A verbatim copy of every record is required, and no pictures should be included.

(DATASET EXCERPTS)

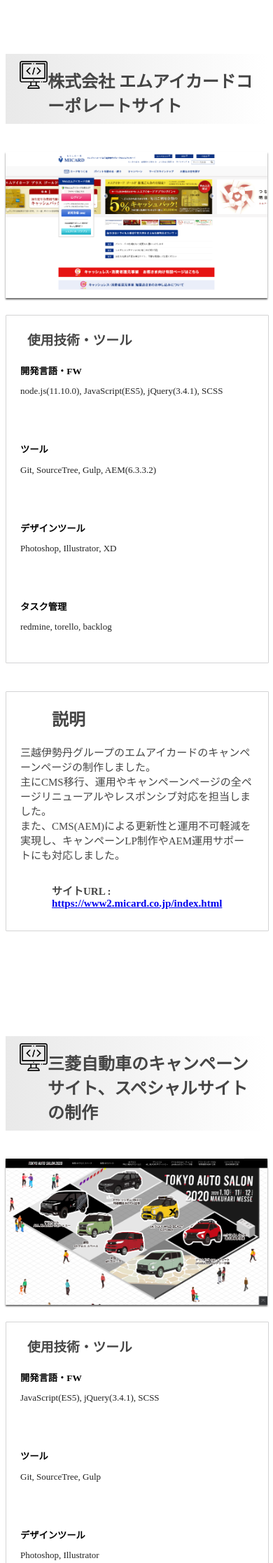
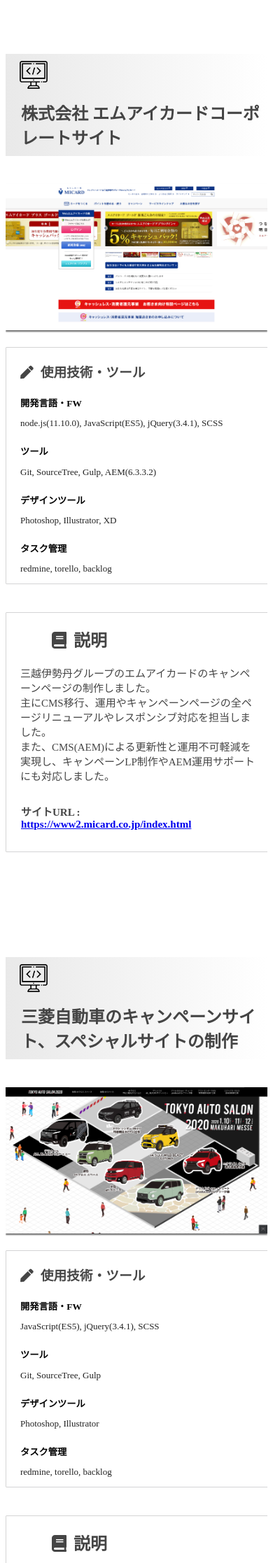
Before and after one commit to YAMAMOTO-S/portW1, a PHP site: page / in a window 390 px wide; the page is wider, and only the part inside the window is pictured. Shown: the part 52-2286 px from the top of that part at 70% size. Run offline with PHP 8.4, Linux system fonts and the light colour scheme; some libraries are stand-ins or nearby versions.

Commit message:
icon 追加

```diff
--- a/index.html
+++ b/index.html
@@ -4,10 +4,10 @@
 <head>
   <meta charset="utf-8" />
   <link rel="icon" href="%PUBLIC_URL%/favicon.ico" />
-  <!-- <meta name="viewport" content="width=device-width, initial-scale=1" /> -->
-  <meta name=”viewport” content=”width=device-width,initial-scale=1.0″>
+  <meta name="viewport" content="width=device-width, initial-scale=1.0, maximum-scale=1.0, minimum-scale=1.0">
 
   <link rel="apple-touch-icon" href="%PUBLIC_URL%/logo192.png" />
+  <link href="https://use.fontawesome.com/releases/v5.6.1/css/all.css" rel="stylesheet">
 
   <link rel="stylesheet" href="./navbar.css">
   <link rel="stylesheet" href="./style.css">
@@ -20,14 +20,16 @@
   <title>willsoar-web</title>
 </head>
 
-<body class="wrapper">
+<body>
+  <div class="wrapper">
+
     <div class="ui inverted segment navbar" style="background-color: #F04136">
       <img src="./img/willsoar.png" alt="" class="" />
       <div class="ui inverted secondary menu" style="margin-top: 3px !important;">
-      <a href="./index.html" class="item logotext web-text" style="text-decoration: none;"><img src="./img/icon-web1.png"
-          alt="" class="icon-image" />Web</a>
-      <a href="./system.html" class="item logotext web-text" style="text-decoration: none;"><img src="./img/icon-system1.png"
-          alt="" class="icon-image" />System</a>
+        <a href="./index.html" class="item logotext web-text" style="text-decoration: none;"><img
+            src="./img/icon-web1.png" alt="" class="icon-image" />Web</a>
+        <a href="./system.html" class="item logotext web-text" style="text-decoration: none;"><img
+            src="./img/icon-system1.png" alt="" class="icon-image" />System</a>
       </div>
     </div>
 
@@ -40,22 +42,14 @@
             株式会社 エムアイカードコーポレートサイト
           </div>
         </h2>
-      <!-- <div class="btn">
-          <button
-            onClick={this.scrollToElement}
-            class="circular ui icon button huge"
-          >
-            <i class="arrow down icon" />
-          </button>
-        </div> -->
       </div>
 
       <div class="image-btn">
         <img src="./img/willsoar1.png" alt="" class="mainImage" />
         <div class="ui card tecBox">
           <h3 class="ui header">
-          <i class="plug icon"></i>
-          <div class="content">使用技術・ツール</div>
+            <div class="content" style="margin-left:  10px"><i class="fas fa-pen plug icon"
+                style="color: #454545; margin-right: 10px;"></i>使用技術・ツール</div>
           </h3>
           <div class="tecBoxDesc">
             <h5>開発言語・FW</h5>
@@ -79,8 +73,7 @@
       <div class="ui card item-content">
         <div class="c-description">
           <h2 class="ui header">
-          <i class="book icon"></i>
-          <div class="content">説明</div>
+            <div class="content"><i class="fas fa-book" style="color: #454545; margin-right: 10px;"></i>説明</div>
           </h2>
           <div class="content">
             <div class="description">
@@ -113,22 +106,14 @@
               三菱自動車のキャンペーンサイト、スペシャルサイトの制作
             </div>
           </h2>
-        <!-- <div class="btn">
-      <button
-        onClick={this.scrollToElement2}
-        class="circular ui icon button huge"
-      >
-        <i class="arrow down icon" />
-      </button>
-    </div> -->
         </div>
 
         <div class="image-btn">
           <img src="img/willsoar2.png" alt="" class="mainImage" />
           <div class="ui card tecBox">
             <h3 class="ui header">
-            <i class="plug icon"></i>
-            <div class="content">使用技術・ツール</div>
+              <div class="content" style="margin-left:  10px"><i class="fas fa-pen plug icon"
+                style="color: #454545; margin-right: 10px;"></i>使用技術・ツール</div>
             </h3>
             <div class="tecBoxDesc">
               <h5>開発言語・FW</h5>
@@ -152,8 +137,7 @@
         <div class="ui card item-content">
           <div class="c-description">
             <h2 class="ui header">
-            <i class="book icon"></i>
-            <div class="content">説明</div>
+              <div class="content"><i class="fas fa-book" style="color: #454545; margin-right: 10px;"></i>説明</div>
             </h2>
             <div class="content">
               <div class="description">
@@ -185,22 +169,14 @@
             日産自動車のスペシャルサイトの制作
           </div>
         </h2>
-      <!-- <div class="btn">
-    <button
-      onClick={this.scrollToTop}
-      class="circular ui icon button huge"
-    >
-      <i class="arrow up icon" />
-    </button>
-  </div> -->
       </div>
 
       <div class="image-btn">
         <img src="./img/willsoar3.png" alt="" class="mainImage" />
         <div class="ui card tecBox">
           <h3 class="ui header">
-          <i class="plug icon"></i>
-          <div class="content">使用技術・ツール</div>
+            <div class="content" style="margin-left:  10px"><i class="fas fa-pen plug icon"
+              style="color: #454545; margin-right: 10px;"></i>使用技術・ツール</div>
           </h3>
           <div class="tecBoxDesc">
             <h5>開発言語・FW</h5>
@@ -224,8 +200,7 @@
       <div class="ui card item-content">
         <div class="c-description">
           <h2 class="ui header">
-          <i class="book icon"></i>
-          <div class="content">説明</div>
+            <div class="content"><i class="fas fa-book" style="color: #454545; margin-right: 10px;"></i>説明</div>
           </h2>
           <div class="content">
             <div class="description">
@@ -236,7 +211,8 @@
                 <h4>
                   サイトURL :
                   <a href="https://www.nissan.co.jp/MS/TOKYO2019/MIDNIGHTMOTORSHOW/">
-                  https://www.nissan.co.jp/MS/TOKYO2019/MIDNIGHTMOTORSHOW/
+                    https://www.nissan.co.jp
+                    <span>/MS/TOKYO2019/MIDNIGHTMOTORSHOW/</span>
                   </a>
                 </h4>
               </p>
@@ -249,6 +225,7 @@
     </div>
 
     <div style="height: 70; background-color: #F04136; width: 100%;"></div>
+  </div>
 </body>
 
 </html>
--- a/style.css
+++ b/style.css
@@ -1,11 +1,7 @@
-@media screen and (min-width: 481px){
 .container {
   margin-left: 275px;
   margin-right: 275px;
 }
-}
-
-
 .title {
 background: -moz-linear-gradient(left, #E9E9E9, #FFF);
 background: -webkit-linear-gradient(left, #E9E9E9, #FFF);
@@ -134,15 +130,18 @@
 width: 40px !important;
 height: 40px !important;
 }
-.container {
-  margin-left: 275px;
-  margin-right: 275px;
+.gizyutu-title {
+  margin-top: -27px;
 }
+
 
 
 @media screen and (max-width: 481px){
   .title-btn {
     width: 100% !important;
+  }
+  .title {
+    display: block;
   }
   .btn {
     display: none;
@@ -162,7 +161,6 @@
     width: 100%;
   }
   .tecBoxDesc {
-    padding-bottom: 30px;
     margin-top: 0px !important;
   }
   .description {
@@ -171,18 +169,24 @@
   }
   .description p {
     padding: 0;
-    padding-right: 20px;
+    padding-right: 15px;
     font-weight: normal;
   }
   .title .content {
-    margin-left: -0px !important;
+    margin-left: 12px !important;
     margin-top: 10px;
+  }
+  .container {
+    margin-left: 0px !important;
+    margin-right: 0px !important;
+  }
+  .description h4 {
+    color: #454545;
+    margin-left: -44px;
+    padding-right: 40px;
+    margin-bottom: 30px;
     }
     .wrapper {
       overflow: hidden;
     }
-  .container {
-    margin-left: 0 !important;
-    margin-right: 0 !important;
 }
-}
```
Also changed, not shown: system.html (+12 -18 lines). Lines whose indentation alone changed are shown as unchanged.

(End DATASET EXCERPTS)

• _RESULT_
Before and after one commit to YAMAMOTO-S/portW1, a PHP site: page / in a window 390 px wide; the page is wider, and only the part inside the window is pictured. Shown: the part 52-2286 px from the top of that part at 70% size. Run offline with PHP 8.4, Linux system fonts and the light colour scheme; some libraries are stand-ins or nearby versions.

Commit message:
icon 追加

```diff
--- a/index.html
+++ b/index.html
@@ -4,10 +4,10 @@
 <head>
   <meta charset="utf-8" />
   <link rel="icon" href="%PUBLIC_URL%/favicon.ico" />
-  <!-- <meta name="viewport" content="width=device-width, initial-scale=1" /> -->
-  <meta name=”viewport” content=”width=device-width,initial-scale=1.0″>
+  <meta name="viewport" content="width=device-width, initial-scale=1.0, maximum-scale=1.0, minimum-scale=1.0">
 
   <link rel="apple-touch-icon" href="%PUBLIC_URL%/logo192.png" />
+  <link href="https://use.fontawesome.com/releases/v5.6.1/css/all.css" rel="stylesheet">
 
   <link rel="stylesheet" href="./navbar.css">
   <link rel="stylesheet" href="./style.css">
@@ -20,14 +20,16 @@
   <title>willsoar-web</title>
 </head>
 
-<body class="wrapper">
+<body>
+  <div class="wrapper">
+
     <div class="ui inverted segment navbar" style="background-color: #F04136">
       <img src="./img/willsoar.png" alt="" class="" />
       <div class="ui inverted secondary menu" style="margin-top: 3px !important;">
-      <a href="./index.html" class="item logotext web-text" style="text-decoration: none;"><img src="./img/icon-web1.png"
-          alt="" class="icon-image" />Web</a>
-      <a href="./system.html" class="item logotext web-text" style="text-decoration: none;"><img src="./img/icon-system1.png"
-          alt="" class="icon-image" />System</a>
+        <a href="./index.html" class="item logotext web-text" style="text-decoration: none;"><img
+            src="./img/icon-web1.png" alt="" class="icon-image" />Web</a>
+        <a href="./system.html" class="item logotext web-text" style="text-decoration: none;"><img
+            src="./img/icon-system1.png" alt="" class="icon-image" />System</a>
       </div>
     </div>
 
@@ -40,22 +42,14 @@
             株式会社 エムアイカードコーポレートサイト
           </div>
         </h2>
-      <!-- <div class="btn">
-          <button
-            onClick={this.scrollToElement}
-            class="circular ui icon button huge"
-          >
-            <i class="arrow down icon" />
-          </button>
-        </div> -->
       </div>
 
       <div class="image-btn">
         <img src="./img/willsoar1.png" alt="" class="mainImage" />
         <div class="ui card tecBox">
           <h3 class="ui header">
-          <i class="plug icon"></i>
-          <div class="content">使用技術・ツール</div>
+            <div class="content" style="margin-left:  10px"><i class="fas fa-pen plug icon"
+                style="color: #454545; margin-right: 10px;"></i>使用技術・ツール</div>
           </h3>
           <div class="tecBoxDesc">
             <h5>開発言語・FW</h5>
@@ -79,8 +73,7 @@
       <div class="ui card item-content">
         <div class="c-description">
           <h2 class="ui header">
-          <i class="book icon"></i>
-          <div class="content">説明</div>
+            <div class="content"><i class="fas fa-book" style="color: #454545; margin-right: 10px;"></i>説明</div>
           </h2>
           <div class="content">
             <div class="description">
@@ -113,22 +106,14 @@
               三菱自動車のキャンペーンサイト、スペシャルサイトの制作
             </div>
           </h2>
-        <!-- <div class="btn">
-      <button
-        onClick={this.scrollToElement2}
-        class="circular ui icon button huge"
-      >
-        <i class="arrow down icon" />
-      </button>
-    </div> -->
         </div>
 
         <div class="image-btn">
           <img src="img/willsoar2.png" alt="" class="mainImage" />
           <div class="ui card tecBox">
             <h3 class="ui header">
-            <i class="plug icon"></i>
-            <div class="content">使用技術・ツール</div>
+              <div class="content" style="margin-left:  10px"><i class="fas fa-pen plug icon"
+                style="color: #454545; margin-right: 10px;"></i>使用技術・ツール</div>
             </h3>
             <div class="tecBoxDesc">
               <h5>開発言語・FW</h5>
@@ -152,8 +137,7 @@
         <div class="ui card item-content">
           <div class="c-description">
             <h2 class="ui header">
-            <i class="book icon"></i>
-            <div class="content">説明</div>
+              <div class="content"><i class="fas fa-book" style="color: #454545; margin-right: 10px;"></i>説明</div>
             </h2>
             <div class="content">
               <div class="description">
@@ -185,22 +169,14 @@
             日産自動車のスペシャルサイトの制作
           </div>
         </h2>
-      <!-- <div class="btn">
-    <button
-      onClick={this.scrollToTop}
-      class="circular ui icon button huge"
-    >
-      <i class="arrow up icon" />
-    </button>
-  </div> -->
       </div>
 
       <div class="image-btn">
         <img src="./img/willsoar3.png" alt="" class="mainImage" />
         <div class="ui card tecBox">
           <h3 class="ui header">
-          <i class="plug icon"></i>
-          <div class="content">使用技術・ツール</div>
+            <div class="content" style="margin-left:  10px"><i class="fas fa-pen plug icon"
+              style="color: #454545; margin-right: 10px;"></i>使用技術・ツール</div>
           </h3>
           <div class="tecBoxDesc">
             <h5>開発言語・FW</h5>
@@ -224,8 +200,7 @@
       <div class="ui card item-content">
         <div class="c-description">
           <h2 class="ui header">
-          <i class="book icon"></i>
-          <div class="content">説明</div>
+            <div class="content"><i class="fas fa-book" style="color: #454545; margin-right: 10px;"></i>説明</div>
           </h2>
           <div class="content">
             <div class="description">
@@ -236,7 +211,8 @@
                 <h4>
                   サイトURL :
                   <a href="https://www.nissan.co.jp/MS/TOKYO2019/MIDNIGHTMOTORSHOW/">
-                  https://www.nissan.co.jp/MS/TOKYO2019/MIDNIGHTMOTORSHOW/
+                    https://www.nissan.co.jp
+                    <span>/MS/TOKYO2019/MIDNIGHTMOTORSHOW/</span>
                   </a>
                 </h4>
               </p>
@@ -249,6 +225,7 @@
     </div>
 
     <div style="height: 70; background-color: #F04136; width: 100%;"></div>
+  </div>
 </body>
 
 </html>
--- a/style.css
+++ b/style.css
@@ -1,11 +1,7 @@
-@media screen and (min-width: 481px){
 .container {
   margin-left: 275px;
   margin-right: 275px;
 }
-}
-
-
 .title {
 background: -moz-linear-gradient(left, #E9E9E9, #FFF);
 background: -webkit-linear-gradient(left, #E9E9E9, #FFF);
@@ -134,15 +130,18 @@
 width: 40px !important;
 height: 40px !important;
 }
-.container {
-  margin-left: 275px;
-  margin-right: 275px;
+.gizyutu-title {
+  margin-top: -27px;
 }
+
 
 
 @media screen and (max-width: 481px){
   .title-btn {
     width: 100% !important;
+  }
+  .title {
+    display: block;
   }
   .btn {
     display: none;
@@ -162,7 +161,6 @@
     width: 100%;
   }
   .tecBoxDesc {
-    padding-bottom: 30px;
     margin-top: 0px !important;
   }
   .description {
@@ -171,18 +169,24 @@
   }
   .description p {
     padding: 0;
-    padding-right: 20px;
+    padding-right: 15px;
     font-weight: normal;
   }
   .title .content {
-    margin-left: -0px !important;
+    margin-left: 12px !important;
     margin-top: 10px;
+  }
+  .container {
+    margin-left: 0px !important;
+    margin-right: 0px !important;
+  }
+  .description h4 {
+    color: #454545;
+    margin-left: -44px;
+    padding-right: 40px;
+    margin-bottom: 30px;
     }
     .wrapper {
       overflow: hidden;
     }
-  .container {
-    margin-left: 0 !important;
-    margin-right: 0 !important;
 }
-}
```
Also changed, not shown: system.html (+12 -18 lines). Lines whose indentation alone changed are shown as unchanged.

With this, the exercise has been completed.